State Rep. Rick Hansen has asked the state's legislative auditor to investigate how Minnesota's pollution regulator handled a key water quality permit for PolyMet Mining's proposed copper mine.
Hansen, a DFLer from South St. Paul, chairs the Legislative Audit Commission as well as the House's Environment and Natural Resources Finance Division.
The allegations about how the Minnesota Pollution Control Agency handled the permit requires "an independent, nonpartisan, third-party investigation into the agency to ensure the public's trust in our state's ability to protect water quality and the environment," he said Monday.
Hansen's statement said the legislative auditor will start up the review immediately.
The Office of the Legislative Auditor is an influential watchdog with broad authority to audit and evaluate a range of entities, including state government agencies, and investigate allegations of wrongdoing or misuse of resources.
Its auditor, Jim Nobles, could not immediately be reached for comment.
Via e-mail, MPCA spokesman Darin Broton said MPCA Commissioner Laura Bishop "supports a more transparent permitting process and is working with the office of legislative auditor to meet its request."

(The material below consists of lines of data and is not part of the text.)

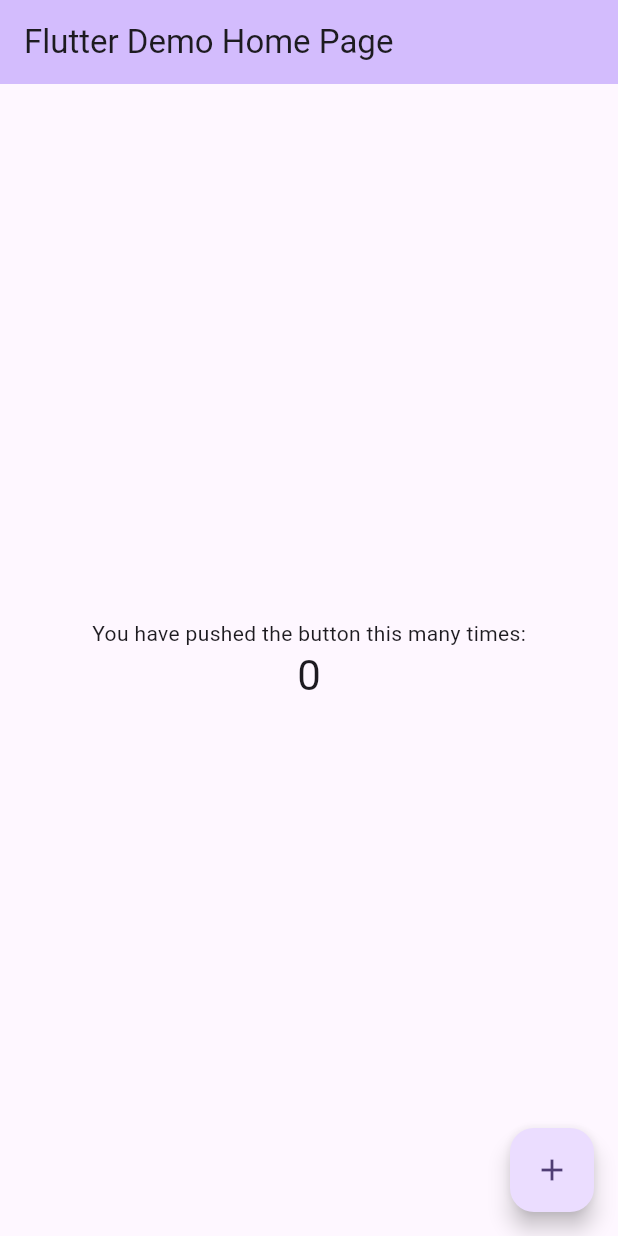
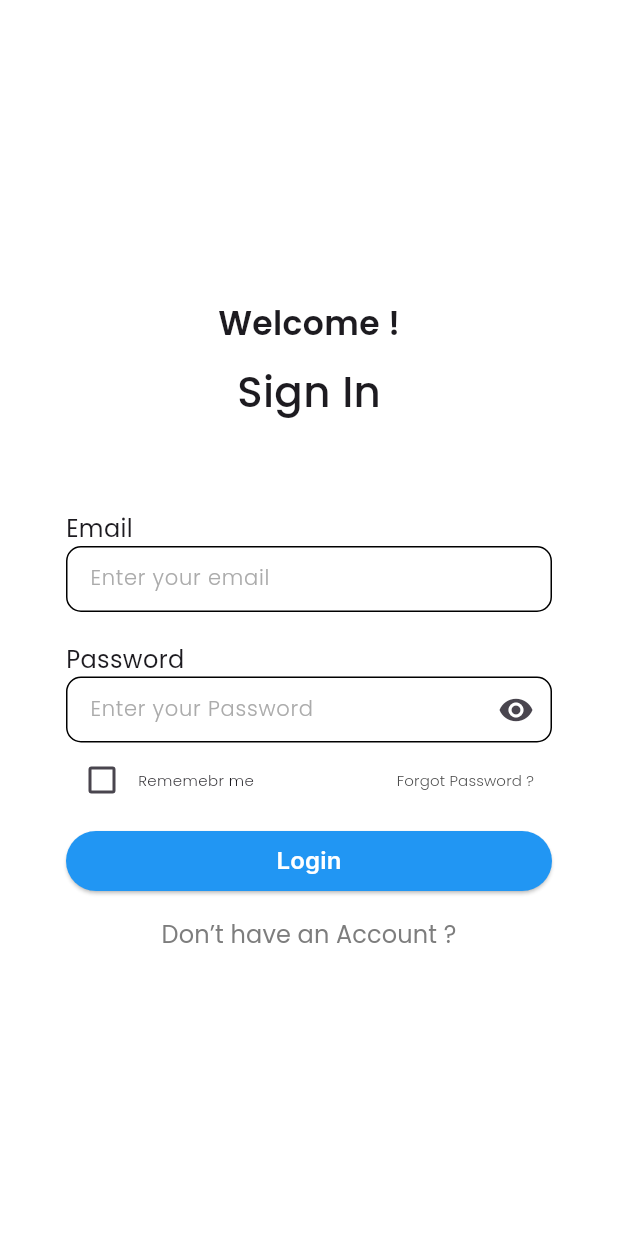
Before and after one commit to Krish-Aggarwal-1406/Civic_Tracker, a Flutter app: the screen it shows after launch, on a phone screen of 412 x 824 dp. Run offline on Flutter 3.47's test engine with Material 3 defaults, Android fonts, the phone set to English and light mode, and no system bars; our stand-ins replace get, google_fonts.

Commit message:
first commit

```diff
--- /dev/null
+++ b/lib/Modules/login_screen.dart
@@ -0,0 +1,206 @@
+import 'package:civic_tracker/Modules/signup_screen.dart';
+import 'package:flutter/material.dart';
+import 'package:get/get.dart';
+import 'package:google_fonts/google_fonts.dart';
+
+class SigninScreen extends StatefulWidget {
+  const SigninScreen({super.key});
+
+  @override
+  State<SigninScreen> createState() => _SigninScreenState();
+}
+
+class _SigninScreenState extends State<SigninScreen> {
+  bool _obscurePassword = true;
+  bool _rememberMe = false;
+
+  @override
+  Widget build(BuildContext context) {
+    return Scaffold(
+      backgroundColor: Colors.white,
+      body: SingleChildScrollView(
+        child: Padding(
+          padding: const EdgeInsets.symmetric(horizontal: 24, vertical: 170),
+          child: Column(
+            children: [
+
+              Container(
+                width: double.infinity,
+                padding: EdgeInsets.symmetric(horizontal: 20, vertical: 30),
+                decoration: BoxDecoration(
+                  color: Colors.white,
+                  borderRadius: BorderRadius.circular(50),
+                ),
+                child: Form(
+
+                    child: Column(
+                      children: [
+                        Text(
+                          "Welcome !",
+                          style: GoogleFonts.poppins(
+                              fontSize: 22, fontWeight: FontWeight.w600),
+                        ),
+                        const SizedBox(height: 10),
+                        Text(
+                          "Sign In",
+                          style: GoogleFonts.poppins(
+                              fontSize: 28,
+                              fontWeight: FontWeight.w500),
+                        ),
+                        const SizedBox(height: 60),
+                        Column(
+                          crossAxisAlignment: CrossAxisAlignment.start,
+                          children: [
+                            Text(
+                              "Email",
+                              style: GoogleFonts.poppins(
+                                  fontSize: 16, fontWeight: FontWeight.w400),
+                            ),
+                            SizedBox(
+                              height: 44,
+                              child: TextFormField(
+
+                                keyboardType: TextInputType.name,
+                                textInputAction: TextInputAction.next,
+                                decoration: InputDecoration(
+                                    hintText: 'Enter your email',
+                                    hintStyle: GoogleFonts.poppins(
+                                        fontWeight: FontWeight.w300,
+                                        fontSize: 14,
+                                        color: Color.fromRGBO(171, 171, 171, 1)),
+                                    enabledBorder: OutlineInputBorder(
+                                      borderRadius: BorderRadius.circular(10),
+                                    ),
+                                    focusedBorder: OutlineInputBorder(
+                                      borderRadius: BorderRadius.circular(10),
+                                      borderSide: const BorderSide(
+                                        color: Color.fromRGBO(243, 120, 29, 1),
+                                      ),
+                                    )),
+                                autovalidateMode: AutovalidateMode.onUserInteraction,
+                              ),
+                            ),
+                          ],
+                        ),
+                        const SizedBox(height: 20),
+                        Column(
+                          crossAxisAlignment: CrossAxisAlignment.start,
+                          children: [
+                            Text(
+                              "Password",
+                              style: GoogleFonts.poppins(
+                                  fontSize: 16, fontWeight: FontWeight.w400),
+                            ),
+                            SizedBox(
+                              height: 44,
+                              child: TextFormField(
+                                obscureText: _obscurePassword,
+                                autovalidateMode: AutovalidateMode.onUserInteraction,
+
+                                decoration: InputDecoration(
+                                  suffixIcon: IconButton(
+                                    icon: Icon(
+                                      _obscurePassword
+                                          ? Icons.visibility
+                                          : Icons.visibility_off,
+                                    ),
+                                    onPressed: () {
+                                      setState(() {
+                                        _obscurePassword = !_obscurePassword;
+                                      });
+                                    },
+                                  ),
+                                  hintText: 'Enter your Password',
+                                  hintStyle: GoogleFonts.poppins(
+                                      fontWeight: FontWeight.w300,
+                                      fontSize: 14,
+                                      color: Color.fromRGBO(171, 171, 171, 1)),
+                                  enabledBorder: OutlineInputBorder(
+                                    borderRadius: BorderRadius.circular(10),
+                                  ),
+                                  focusedBorder: OutlineInputBorder(
+                                    borderRadius: BorderRadius.circular(10),
+                                    borderSide: const BorderSide(
+                                      color: Color.fromRGBO(243, 120, 29, 1),
+                                    ),
+                                  ),
+                                ),
+                              ),
+                            ),
+                          ],
+                        ),
+                        const SizedBox(height: 1),
+                        Row(
+                          mainAxisAlignment: MainAxisAlignment.spaceBetween,
+                          children: [
+                            Row(
+                              children: [
+                                Checkbox(
+                                    value: _rememberMe,
+                                    onChanged: (value) {
+                                      setState(() {
+                                        _rememberMe = value!;
+                                      });
+                                    }),
+                                Text(
+                                  "Rememebr me",
+                                  style: GoogleFonts.poppins(
+                                      fontSize: 10, fontWeight: FontWeight.w300),
+                                ),
+
+                              ],
+                            ),
+                            TextButton(onPressed: (){}, child:  Text(
+                              "Forgot Password ?",
+                              style: GoogleFonts.poppins(
+                                  color: Color.fromRGBO(77, 77, 77, 1),
+                                  fontSize: 10, fontWeight: FontWeight.w300),
+                            ),)
+                          ],
+                        ),
+                        const SizedBox(height: 10),
+                         SizedBox(
+                          height: 40,
+                          width: double.infinity,
+                          child: ElevatedButton(
+                            style: ElevatedButton.styleFrom(
+                              backgroundColor:Colors.blue,
+                              shape: RoundedRectangleBorder(
+                                borderRadius: BorderRadius.circular(50),
+                              ),
+                            ),
+                            onPressed:(){},
+                            child: Text(
+                            "Login",
+                            style: GoogleFonts.inter(
+                              fontSize: 16,
+                              fontWeight: FontWeight.w600,
+                              color: Colors.white,
+                            ),
+                          ),
+                          )
+                        ),
+                        const SizedBox(height: 5),
+                        TextButton(
+                          onPressed: () => Get.to(SignUpScreen()),
+                          child: Text(
+                            "Don’t have an Account ?",
+                            textAlign: TextAlign.center,
+                            style: GoogleFonts.poppins(
+                              fontSize: 16,
+                              fontWeight: FontWeight.w400,
+                              color: Color.fromRGBO(125, 125, 125, 1),
+                            ),
+                          ),
+                        )
+
+                      ],
+                    )),
+              )
+            ],
+          ),
+        ),
+      ),
+    );
+  }
+}
--- a/lib/main.dart
+++ b/lib/main.dart
@@ -1,4 +1,6 @@
+import 'package:civic_tracker/Modules/login_screen.dart';
 import 'package:flutter/material.dart';
+import 'package:get/get.dart';
 
 void main() {
   runApp(const MyApp());
@@ -10,116 +12,15 @@
   // This widget is the root of your application.
   @override
   Widget build(BuildContext context) {
-    return MaterialApp(
+    return GetMaterialApp(
+      debugShowCheckedModeBanner: false,
       title: 'Flutter Demo',
       theme: ThemeData(
-        // This is the theme of your application.
-        //
-        // TRY THIS: Try running your application with "flutter run". You'll see
-        // the application has a purple toolbar. Then, without quitting the app,
-        // try changing the seedColor in the colorScheme below to Colors.green
-        // and then invoke "hot reload" (save your changes or press the "hot
-        // reload" button in a Flutter-supported IDE, or press "r" if you used
-        // the command line to start the app).
-        //
-        // Notice that the counter didn't reset back to zero; the application
-        // state is not lost during the reload. To reset the state, use hot
-        // restart instead.
-        //
-        // This works for code too, not just values: Most code changes can be
-        // tested with just a hot reload.
+
         colorScheme: ColorScheme.fromSeed(seedColor: Colors.deepPurple),
         useMaterial3: true,
       ),
-      home: const MyHomePage(title: 'Flutter Demo Home Page'),
+      home: SigninScreen(),
     );
   }
 }
-
-class MyHomePage extends StatefulWidget {
-  const MyHomePage({super.key, required this.title});
-
-  // This widget is the home page of your application. It is stateful, meaning
-  // that it has a State object (defined below) that contains fields that affect
-  // how it looks.
-
-  // This class is the configuration for the state. It holds the values (in this
-  // case the title) provided by the parent (in this case the App widget) and
-  // used by the build method of the State. Fields in a Widget subclass are
-  // always marked "final".
-
-  final String title;
-
-  @override
-  State<MyHomePage> createState() => _MyHomePageState();
-}
-
-class _MyHomePageState extends State<MyHomePage> {
-  int _counter = 0;
-
-  void _incrementCounter() {
-    setState(() {
-      // This call to setState tells the Flutter framework that something has
-      // changed in this State, which causes it to rerun the build method below
-      // so that the display can reflect the updated values. If we changed
-      // _counter without calling setState(), then the build method would not be
-      // called again, and so nothing would appear to happen.
-      _counter++;
-    });
-  }
-
-  @override
-  Widget build(BuildContext context) {
-    // This method is rerun every time setState is called, for instance as done
-    // by the _incrementCounter method above.
-    //
-    // The Flutter framework has been optimized to make rerunning build methods
-    // fast, so that you can just rebuild anything that needs updating rather
-    // than having to individually change instances of widgets.
-    return Scaffold(
-      appBar: AppBar(
-        // TRY THIS: Try changing the color here to a specific color (to
-        // Colors.amber, perhaps?) and trigger a hot reload to see the AppBar
-        // change color while the other colors stay the same.
-        backgroundColor: Theme.of(context).colorScheme.inversePrimary,
-        // Here we take the value from the MyHomePage object that was created by
-        // the App.build method, and use it to set our appbar title.
-        title: Text(widget.title),
-      ),
-      body: Center(
-        // Center is a layout widget. It takes a single child and positions it
-        // in the middle of the parent.
-        child: Column(
-          // Column is also a layout widget. It takes a list of children and
-          // arranges them vertically. By default, it sizes itself to fit its
-          // children horizontally, and tries to be as tall as its parent.
-          //
-          // Column has various properties to control how it sizes itself and
-          // how it positions its children. Here we use mainAxisAlignment to
-          // center the children vertically; the main axis here is the vertical
-          // axis because Columns are vertical (the cross axis would be
-          // horizontal).
-          //
-          // TRY THIS: Invoke "debug painting" (choose the "Toggle Debug Paint"
-          // action in the IDE, or press "p" in the console), to see the
-          // wireframe for each widget.
-          mainAxisAlignment: MainAxisAlignment.center,
-          children: <Widget>[
-            const Text(
-              'You have pushed the button this many times:',
-            ),
-            Text(
-              '$_counter',
-              style: Theme.of(context).textTheme.headlineMedium,
-            ),
-          ],
-        ),
-      ),
-      floatingActionButton: FloatingActionButton(
-        onPressed: _incrementCounter,
-        tooltip: 'Increment',
-        child: const Icon(Icons.add),
-      ), // This trailing comma makes auto-formatting nicer for build methods.
-    );
-  }
-}
```
Also changed, not shown: lib/Modules/signup_screen.dart (added, +276 -0 lines), pubspec.yaml (+32 -65 lines), pubspec.lock, 1 other file.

The development follows revelations last week, via a leaked e-mail, that a then-MPCA assistant commissioner asked her counterparts at the U.S. Environmental Protection Agency (EPA) not to file their written comments on PolyMet's water quality permit during Minnesota's public comment period. This had the effect of keeping the federal regulators' considerable criticisms of the permit out of the public record.
The MPCA issued the permit last December.
The e-mail was dated March 13 of last year and was written by Shannon Lotthammer to EPA Region 5 Chief of Staff Kurt Thiede. It was released last week by the union representing career employees of the EPA Region 5 office in Chicago, which oversees Minnesota's enforcement of federal pollution laws.
The EPA's Office of Inspector General has also opened its own investigation.
The EPA has said that its actions were consistent with the federal Clean Water Act. It has also said that its agreement with the MPCA, which governs the process, doesn't require it to submit its comments in writing.